4) The Lord also promises that here in Corinth, “no one will attack you to harm you…” The Lord has provided a season of respite for Paul…at least to the degree that he can stay in a city for more than a few days and continue his ministry without fear of violence or imprisonment. The Holy Spirit does not promise that Paul will never experience harm or attack…but for now, Paul can press on knowing that God has put a hedge of protection around him. The lesson for us here is this: God is, indeed, sovereign. God’s angels are all around us, and when God decides to protect His own, there is no scheme of man, no power of hell, that can break through that line. God is faithful to His promise to Paul, and even though a group of Jews attack Paul and bring him before the tribunal in vss. 12-15, Paul is unharmed and exonerated, and Luke reports in vs. 11 that Paul spends 18 months in Corinth, teaching the word of God among them.

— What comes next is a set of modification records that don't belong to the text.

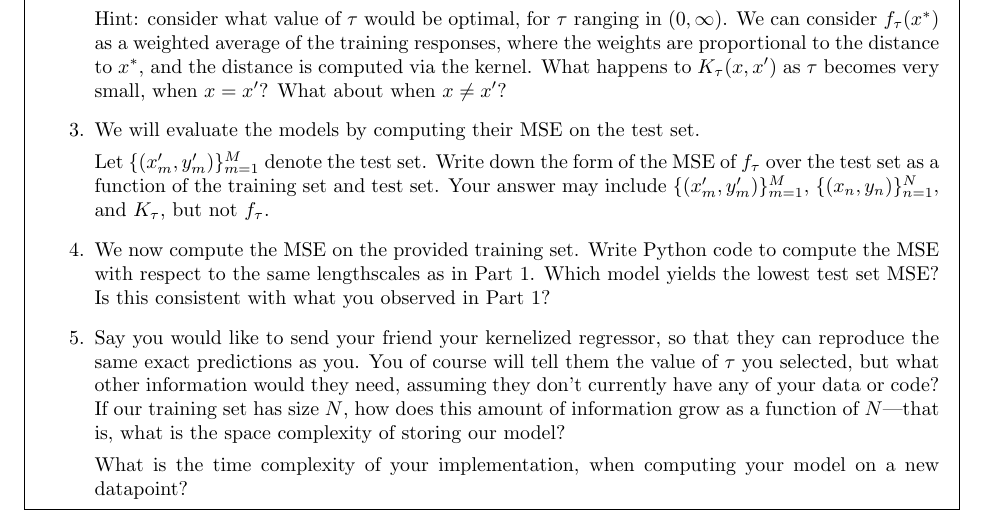
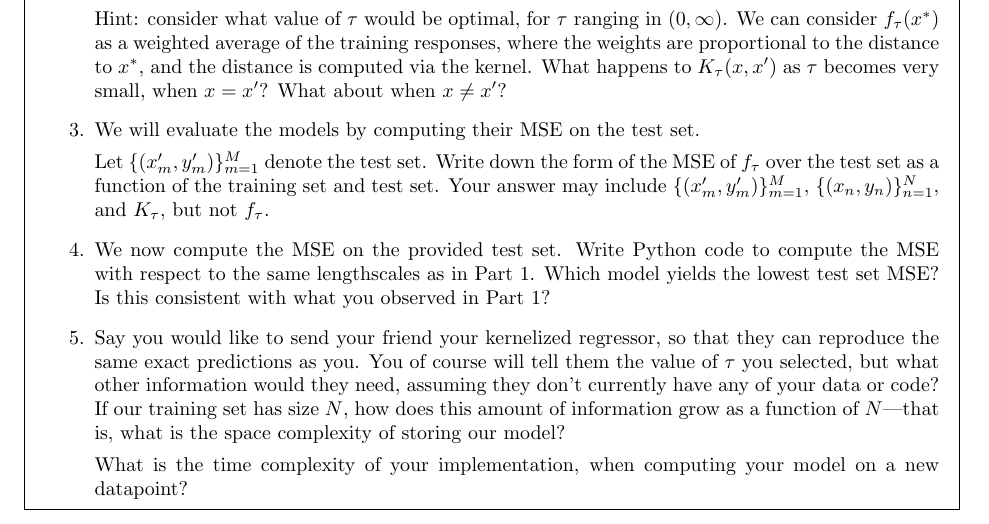
Before and after one commit to harvard-ml-courses/cs181-s23-homeworks, a LaTeX problem sheet (hw1/hw1.tex): part of page 3 of 8, cut so that both start at the same text. Compiled offline with pdfLaTeX.

Commit message:
update hw statement

```diff
--- a/hw1/hw1.tex
+++ b/hw1/hw1.tex
@@ -152,7 +152,7 @@ Hint: consider what value of $\tau$ would be optimal, for $\tau$ ranging in $(0,
 
 Let $\{(x'_m, y'_m)\}_{m = 1} ^M$ denote the test set. Write down the form of the MSE of $f_\tau$ over the test set as a function of the training set and test set. Your answer may include $\{(x'_m, y'_m)\}_{m = 1} ^M$, $\{(x_n, y_n)\}_{n = 1} ^N$, and $K_\tau$, but not $f_\tau$.
 
-\item We now compute the MSE on the provided training set. Write Python code to compute the MSE with respect to the same lengthscales as in Part 1. Which model yields the lowest test set MSE? Is this consistent with what you observed in Part 1?
+\item We now compute the MSE on the provided test set. Write Python code to compute the MSE with respect to the same lengthscales as in Part 1. Which model yields the lowest test set MSE? Is this consistent with what you observed in Part 1?
 
 \item
 Say you would like to send your friend your kernelized regressor, so that they can reproduce the same exact predictions as you. You of course will tell them the value of $\tau$ you selected, but what other information would they need, assuming they don't currently have any of your data or code? If our training set has size $N$, how does this amount of information grow as a function of $N$—that is, what is the space complexity of storing our model?
```
Also changed, not shown: hw1/hw1.pdf.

5) The last note of encouragement given to Paul in his vision comes with these words from the Lord, “I have many in this city who are my people.”
As Pastor Sam touched on last Sunday, one of the ways that God brings encouragement to His weary servants is by connecting us with “His people” who He has placed around us. I cannot tell you how many times God’s ministry to me during my battle with weariness and depression is to introduce me to HIS PEOPLE who quite randomly end up in my office or sitting next to me at a local restaurant. PEOPLE are the means by which God sends reinforcements and encouragement, which is why withdrawing into ourselves and away from people is often the exact opposite of what we need to be doing when we are at the end of our rope.
So take heart and remember:
When I think of who is coming to join our team here at Colonial next Sunday, and when I think about the text that God arranged for me to preach today…it gives me goose bumps! God is sending one of HIS PEOPLE to us, and he will be a great encouragement to us all. He is coming as an answer to our prayers. He is coming as a testimony that God has many of HIS people in this city, and that we should be encouraged to continue our Gospel ministry with boldness and determination.
Church, don’t give up. Don’t give in, give up, let up or shut up! Do not be afraid, and do not remain silent. God is with us, God is for us, nobody can touch us aside from the sovereign will of God. And take heart: God has many of His people in this city…help is on the way.
Will you pray with me?